**What you will do**
Using the listing below, report each line holding the string "pages".

┄┄┄┄┄┄┄┄┄┄

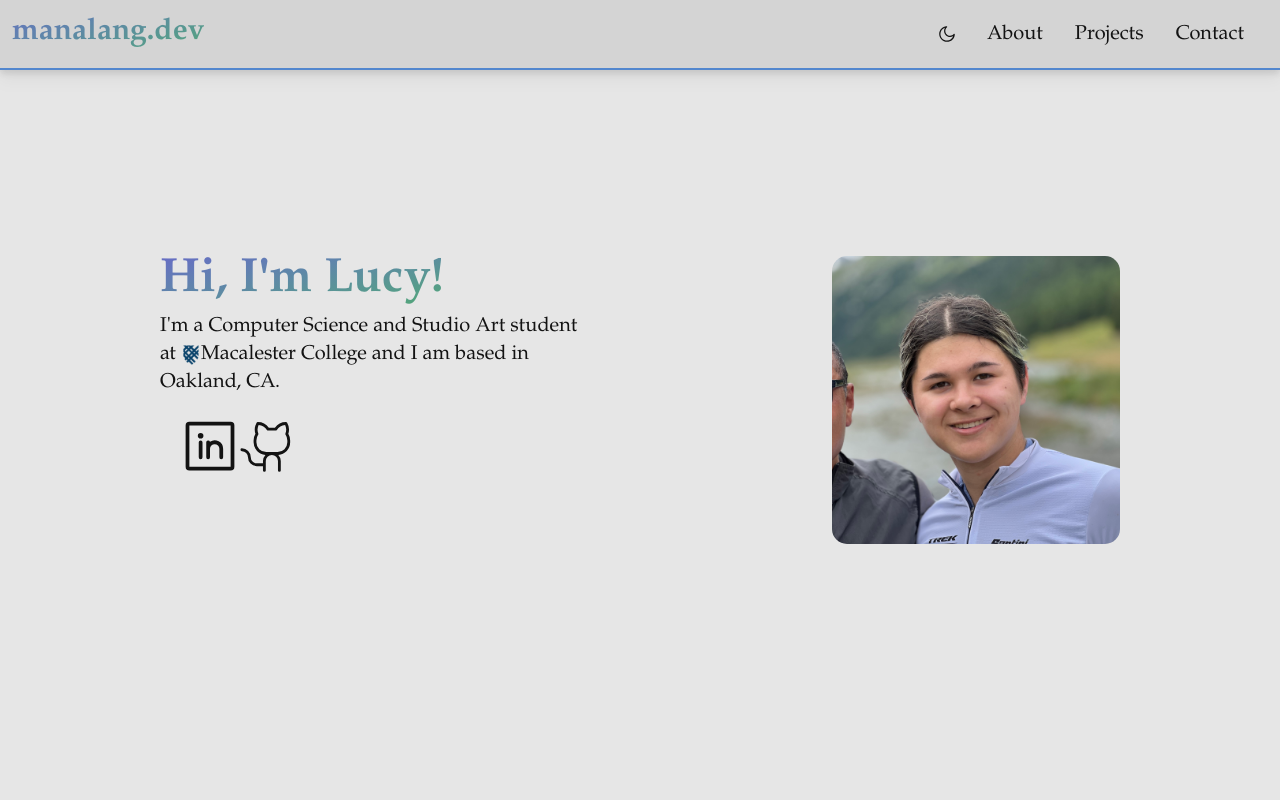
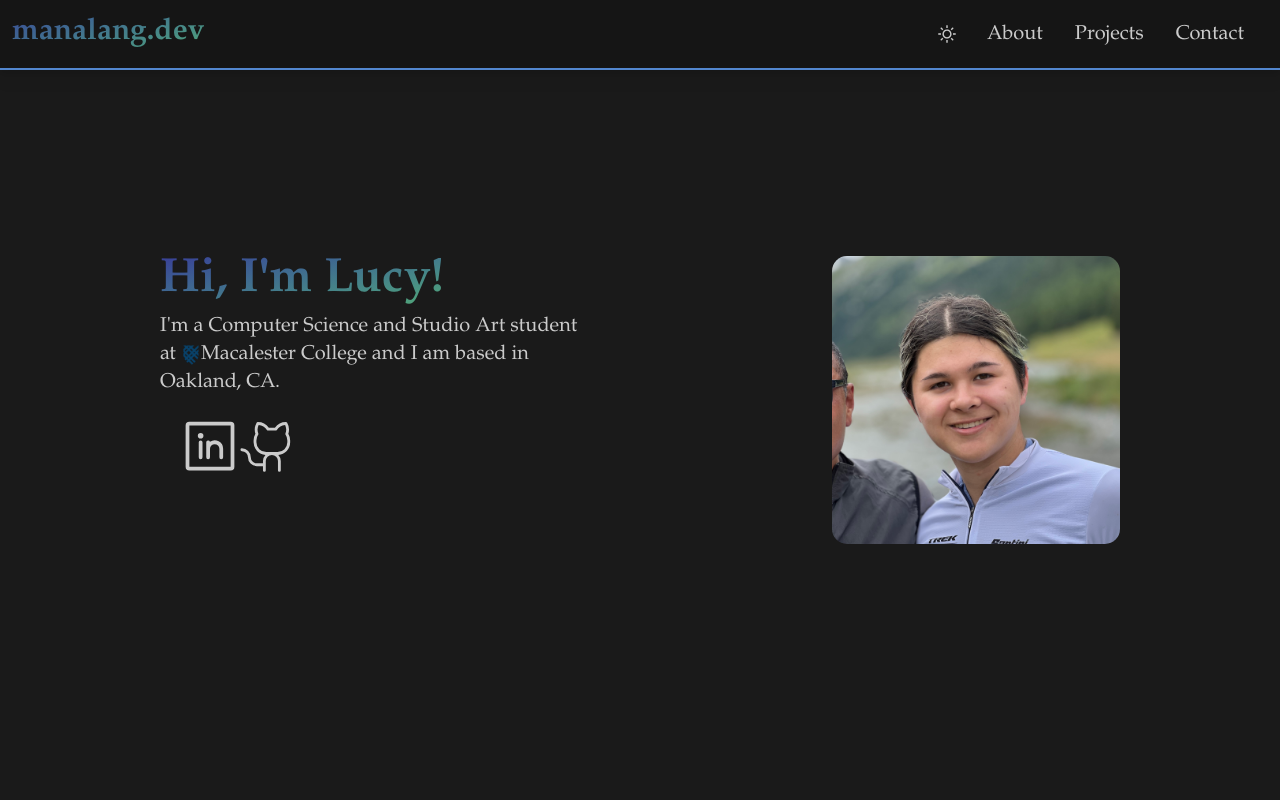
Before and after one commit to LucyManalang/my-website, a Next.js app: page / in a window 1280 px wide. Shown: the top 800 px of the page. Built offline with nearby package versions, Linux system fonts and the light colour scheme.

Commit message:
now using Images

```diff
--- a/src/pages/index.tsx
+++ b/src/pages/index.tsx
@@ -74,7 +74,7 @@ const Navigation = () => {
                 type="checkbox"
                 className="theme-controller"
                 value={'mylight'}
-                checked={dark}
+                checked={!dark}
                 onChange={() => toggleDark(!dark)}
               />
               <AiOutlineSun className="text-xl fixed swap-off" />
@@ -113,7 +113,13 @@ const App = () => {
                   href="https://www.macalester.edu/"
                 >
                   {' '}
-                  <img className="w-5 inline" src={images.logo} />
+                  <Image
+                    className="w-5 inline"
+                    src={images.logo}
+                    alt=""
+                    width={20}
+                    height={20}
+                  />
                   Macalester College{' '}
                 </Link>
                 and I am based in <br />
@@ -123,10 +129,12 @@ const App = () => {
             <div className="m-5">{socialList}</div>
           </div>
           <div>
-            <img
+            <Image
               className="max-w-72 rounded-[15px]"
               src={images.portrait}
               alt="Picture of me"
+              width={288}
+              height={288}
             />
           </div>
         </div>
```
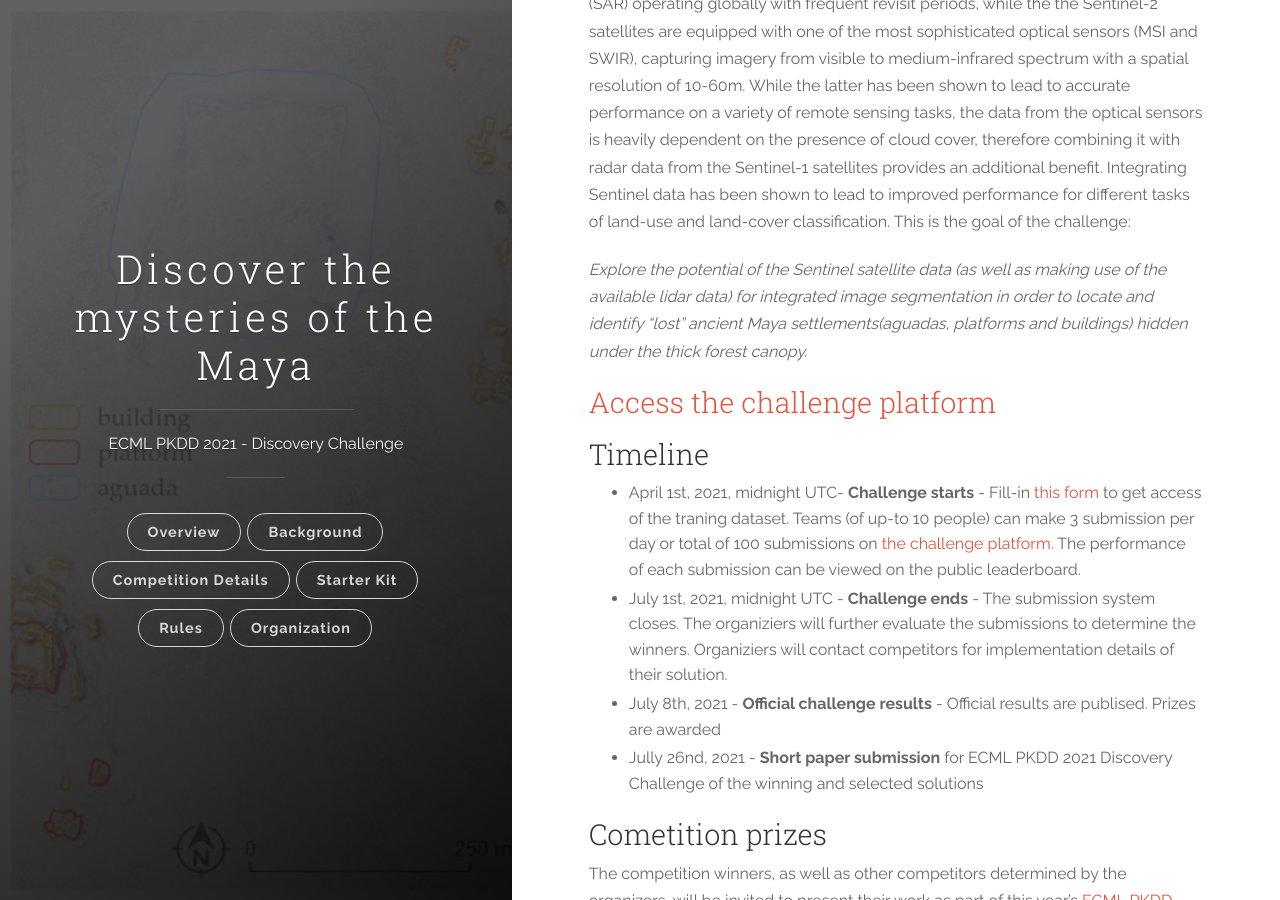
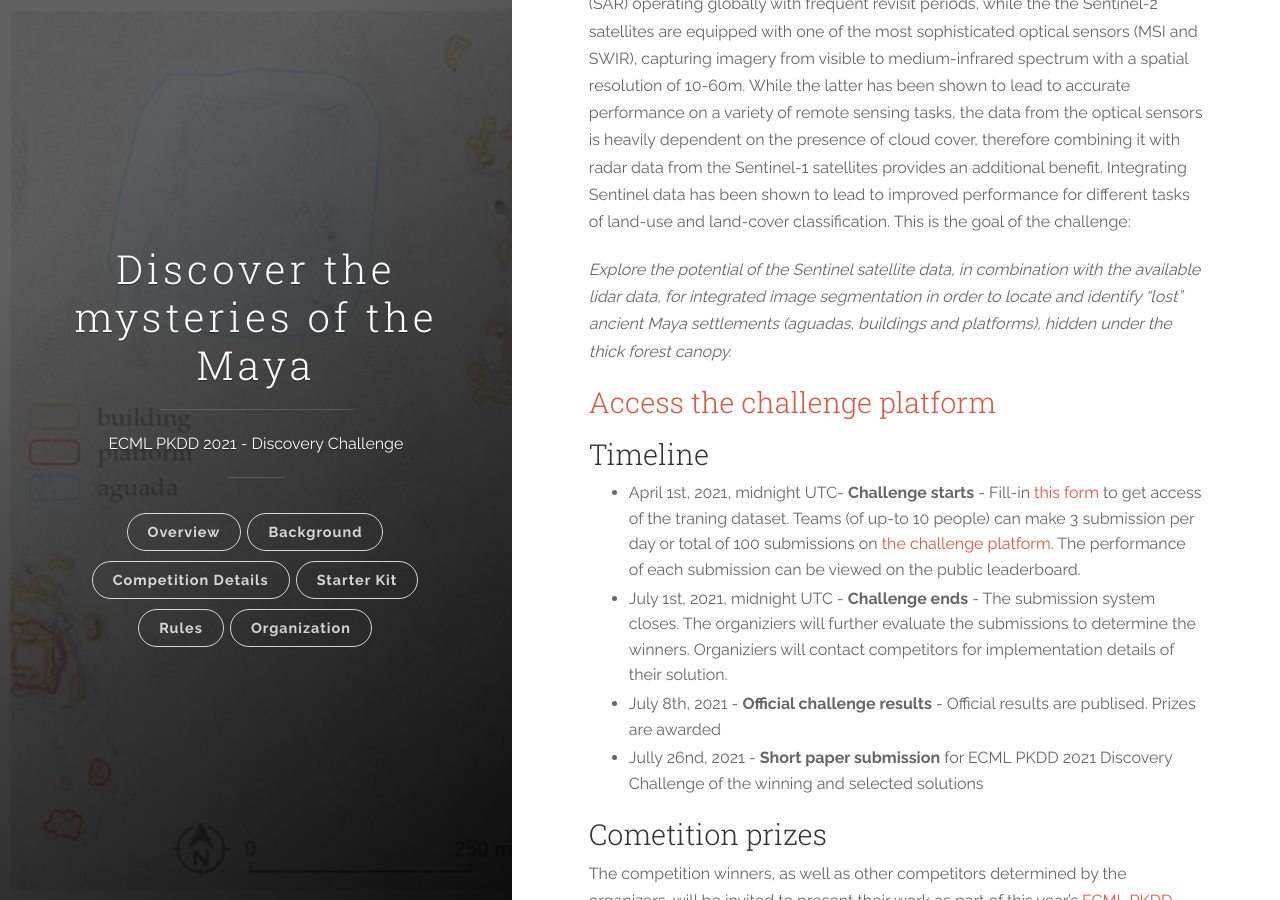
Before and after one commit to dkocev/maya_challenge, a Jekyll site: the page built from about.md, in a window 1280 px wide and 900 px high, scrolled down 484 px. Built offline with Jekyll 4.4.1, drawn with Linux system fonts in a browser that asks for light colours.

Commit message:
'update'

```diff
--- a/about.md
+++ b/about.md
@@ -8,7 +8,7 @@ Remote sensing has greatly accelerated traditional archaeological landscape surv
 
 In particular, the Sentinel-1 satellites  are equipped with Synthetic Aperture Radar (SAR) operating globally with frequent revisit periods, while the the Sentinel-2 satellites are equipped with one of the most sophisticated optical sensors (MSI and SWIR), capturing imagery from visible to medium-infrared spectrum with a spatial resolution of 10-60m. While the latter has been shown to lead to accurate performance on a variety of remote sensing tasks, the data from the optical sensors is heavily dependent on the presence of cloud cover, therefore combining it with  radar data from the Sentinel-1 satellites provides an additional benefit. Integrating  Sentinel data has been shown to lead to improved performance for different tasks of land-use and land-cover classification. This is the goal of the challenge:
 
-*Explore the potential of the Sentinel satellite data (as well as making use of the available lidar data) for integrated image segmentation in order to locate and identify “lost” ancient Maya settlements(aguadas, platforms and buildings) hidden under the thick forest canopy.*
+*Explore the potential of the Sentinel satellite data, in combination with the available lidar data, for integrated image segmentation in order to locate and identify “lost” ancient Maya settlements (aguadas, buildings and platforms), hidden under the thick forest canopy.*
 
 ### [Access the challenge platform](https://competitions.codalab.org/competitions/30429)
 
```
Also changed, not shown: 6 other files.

┄┄┄┄┄┄┄┄┄┄

**Solution**
--- a/src/pages/index.tsx
+++ b/src/pages/index.tsx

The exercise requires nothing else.